Chico Basin Riparian Restoration Project 2014
Implemented by Wildlands Restoration Volunteers
(Healthy Rivers Fund $8300)
In the late 1800's and early 1900's, people planted tamarisk and Russian Olive trees by the rivers to help stop erosion on the banks of the river and for decoration on the Chico Basin Ranch. It did help with erosion; however, it formed many more problems.
These species drink much more water from the rivers than native plants and trees. This leaves less water to flow downstream. Also, Russian Olive trees take salt from the water and ground and bring it to the top surface soil. The native plants have a hard time growing in the salty soil and the tamarisks and Russian Olives take over. Few animals can eat the tamarisk and Russian Olives. Without the native plants, fish, birds, insects, deer, and other animals do not have anything to eat or places to live. From here a domino effect continues up the food chain.
Healthy Rivers Fund support helped a consortium of nonprofit organizations round up volunteers to remove the Russian olive and tamarisk and replace them with native plants. In total, 658 native shrubs and trees were installed, volunteers contributed over 700 hours of work worth over $15,800.
The Chico Basin Ranch is located approximately 40 miles SE of Colorado Springs in the Chico Creek watershed and is dedicated to the enhancement and preservation of the natural world and the western heritage. Its mission is to create a working ranching model that views the ranch as an ecological resource base.
Colorado River Water Conservation District
Lower Gunnison Basin Salinity and Se Water Quality Monitoring 2010
(HRF - $16,000)
Irrigated agriculture plays a critical role in the culture and economy of the lower Gunnison basin and Grand Valley areas of western Colorado. However, soils underlying those farms have naturally high concentrations in selenium and associated salts. When the application of water occurs over these so-called Mancos shale soils (e.g., via irrigation water, leaking canals, seepage from ponds and septic leaching systems), water can mobilize selenium and salts, resulting in the discharge of those salts into irrigation drains and local waterways.
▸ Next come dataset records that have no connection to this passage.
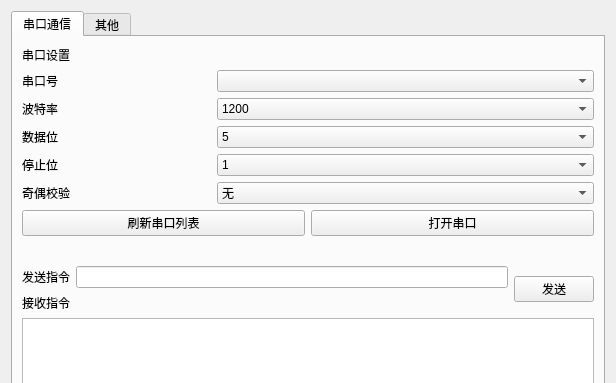
Qt form ui/externalapplicationswidget.ui (WhiteChimney/TDC-counter) before a commit; both pictures show x 0 to 616 and y 0 to 383 of the 616 by 571 pixel window.
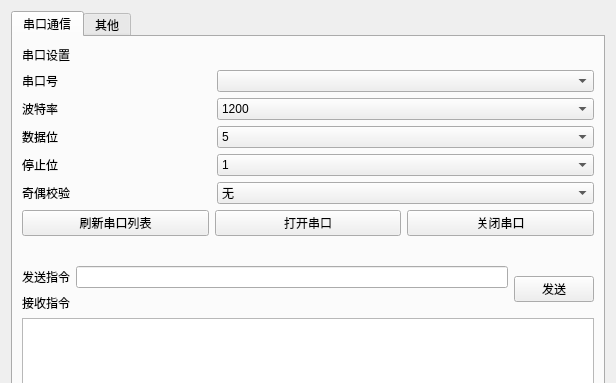
The same form after that commit.

Commit message: 修复了一些bug

Patch:
```diff
--- a/ui/externalapplicationswidget.ui
+++ b/ui/externalapplicationswidget.ui
@@ -84,6 +84,13 @@
              </property>
             </widget>
            </item>
+           <item>
+            <widget class="QPushButton" name="buttonCloseSP">
+             <property name="text">
+              <string>关闭串口</string>
+             </property>
+            </widget>
+           </item>
           </layout>
          </item>
          <item row="3" column="1" colspan="2">
```
The commit also changes 2 other files.
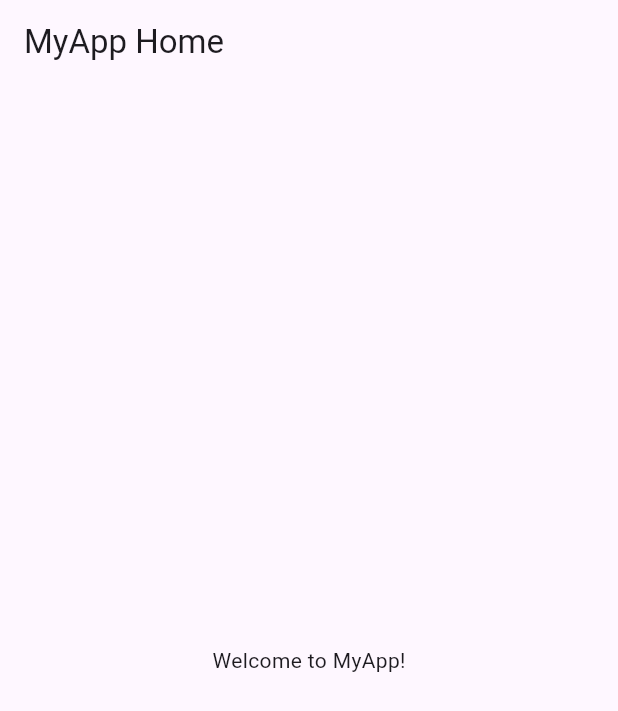
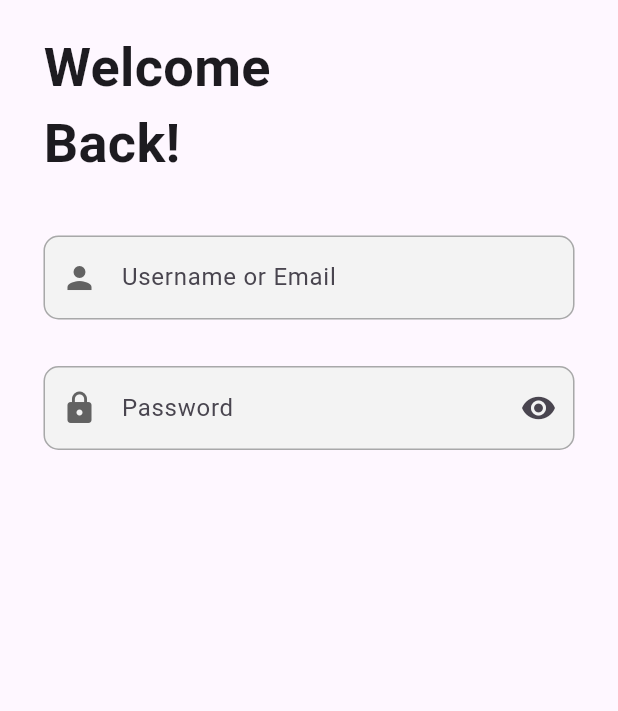
Before and after one commit to shihabLuminar/stylish, a Flutter app: the screen it shows after launch, after a tap on "Skip", on a phone screen of 412 x 824 dp. Shown: the top 711 px of the screen. Run offline on Flutter 3.47's test engine with Material 3 defaults, Android fonts, the phone set to English and light mode, and no system bars.

Commit message:
sign in screen

```diff
--- /dev/null
+++ b/lib/view/global_widgets/custom_text_field.dart
@@ -0,0 +1,49 @@
+import 'package:flutter/material.dart';
+import 'package:stylish/core/constants/color_constatns.dart';
+
+class CustomTextField extends StatelessWidget {
+  const CustomTextField({
+    super.key,
+    required this.hint,
+    this.icon,
+    this.controller,
+    this.validator,
+    this.suffixIcon,
+    this.obscureText = false,
+    this.bottomPadding = 31,
+  });
+  final String hint;
+  final IconData? icon;
+  final TextEditingController? controller;
+  final String? Function(String?)? validator;
+  final Widget? suffixIcon;
+  final bool obscureText;
+  final double bottomPadding;
+
+  @override
+  Widget build(BuildContext context) {
+    return Padding(
+      padding: EdgeInsets.only(bottom: bottomPadding),
+      child: TextFormField(
+        obscureText: obscureText,
+        controller: controller,
+        decoration: InputDecoration(
+          label: Text(hint),
+          filled: true,
+          fillColor: Color(0xffF3F3F3),
+          enabledBorder: OutlineInputBorder(
+            borderRadius: BorderRadius.circular(10),
+            borderSide: BorderSide(color: Color(0xffA8A8A9)),
+          ),
+          focusedBorder: OutlineInputBorder(
+            borderRadius: BorderRadius.circular(10),
+            borderSide: BorderSide(color: ColorConstatns.primary),
+          ),
+          prefixIcon: Icon(icon, size: 24, color: Color(0xff626262)),
+          suffixIcon: suffixIcon,
+        ),
+        validator: validator,
+      ),
+    );
+  }
+}
--- a/lib/view/onboarding_screen/onboarding_screen.dart
+++ b/lib/view/onboarding_screen/onboarding_screen.dart
@@ -2,6 +2,7 @@ import 'package:flutter/material.dart';
 import 'package:stylish/core/constants/color_constatns.dart';
 import 'package:stylish/core/constants/image_constants.dart';
 import 'package:stylish/view/home_screen/home_screen.dart';
+import 'package:stylish/view/sign_in_screen/sign_in_screen.dart';
 
 class OnboardingScreen extends StatefulWidget {
   const OnboardingScreen({super.key});
@@ -60,7 +61,7 @@ class _OnboardingScreenState extends State<OnboardingScreen> {
             onPressed: () {
               Navigator.pushAndRemoveUntil(
                 context,
-                MaterialPageRoute(builder: (context) => HomeScreen()),
+                MaterialPageRoute(builder: (context) => SignInScreen()),
                 (route) => false,
               );
             },
@@ -138,6 +139,12 @@ class _OnboardingScreenState extends State<OnboardingScreen> {
               if (currentindex < data.length - 1) {
                 currentindex++;
                 setState(() {});
+              } else if (currentindex == 2) {
+                Navigator.pushAndRemoveUntil(
+                  context,
+                  MaterialPageRoute(builder: (context) => SignInScreen()),
+                  (route) => false,
+                );
               }
             },
           ),
--- /dev/null
+++ b/lib/view/sign_in_screen/sign_in_screen.dart
@@ -0,0 +1,42 @@
+import 'package:flutter/material.dart';
+import 'package:stylish/view/global_widgets/custom_text_field.dart';
+
+class SignInScreen extends StatefulWidget {
+  const SignInScreen({super.key});
+
+  @override
+  State<SignInScreen> createState() => _SignInScreenState();
+}
+
+class _SignInScreenState extends State<SignInScreen> {
+  @override
+  Widget build(BuildContext context) {
+    return Scaffold(
+      body: SafeArea(
+        child: Padding(
+          padding: const EdgeInsets.symmetric(horizontal: 29.0, vertical: 19),
+          child: Column(
+            crossAxisAlignment: CrossAxisAlignment.start,
+            children: [
+              Text(
+                "Welcome \nBack!",
+                style: TextStyle(fontSize: 36, fontWeight: FontWeight.bold),
+              ),
+              SizedBox(height: 36),
+              CustomTextField(hint: "Username or Email", icon: Icons.person),
+              CustomTextField(
+                obscureText: true,
+                hint: "Password",
+                icon: Icons.lock,
+                suffixIcon: IconButton(
+                  onPressed: () {},
+                  icon: Icon(Icons.visibility),
+                ),
+              ),
+            ],
+          ),
+        ),
+      ),
+    );
+  }
+}
```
High selenium concentrations have been shown to cause reproductive failure and deformities in sensitive aquatic birds and fish. In order to reduce or prevent selenium and salinity loading to local water ways, millions of dollars are being spent on water-quality improvements and Best Management Practices (BMPs) in the Lower Gunnison River Basin. Salinity control projects such as off-farm piping and lining of irrigation delivery systems, the elimination of winter water in the Uncompahgre Project canals, and on-farm BMPs under the Environmental Quality Incentives Program (EQIP) have been successful in reducing selenium and salinity loads in the Basin.
In cooperation with partners such as the Gunnison Basin & Grand Valley Selenium Task Force, US Geologic Survey, U.S. Bureau of Reclamation, Colorado River Water Conservation District, and the Colorado Water Quality Control Division, this project expanded upon and optimized the existing water-quality monitoring network in the Lower Gunnison River Basin by adding an additional real-time specific conductance monitor in one of five strategic locations at the U.S. Geological Survey real-time stream flow gauging stations at Colona, Colorado. The monitor is gathering salinity and selenium data for water quality analyses so that remediation can be better targeted for the purposes of meeting State water-quality standards and Endangered Species Act requirements for the protection of endangered river fish.
The Colorado River Water Conservation District received $16,000 from the Colorado Healthy Rivers Fund for this effort. They leveraged HRF money to secure additional in-kind match of $27,014, as well as providing a cash match of $13,209 for a total project cost of $56,223.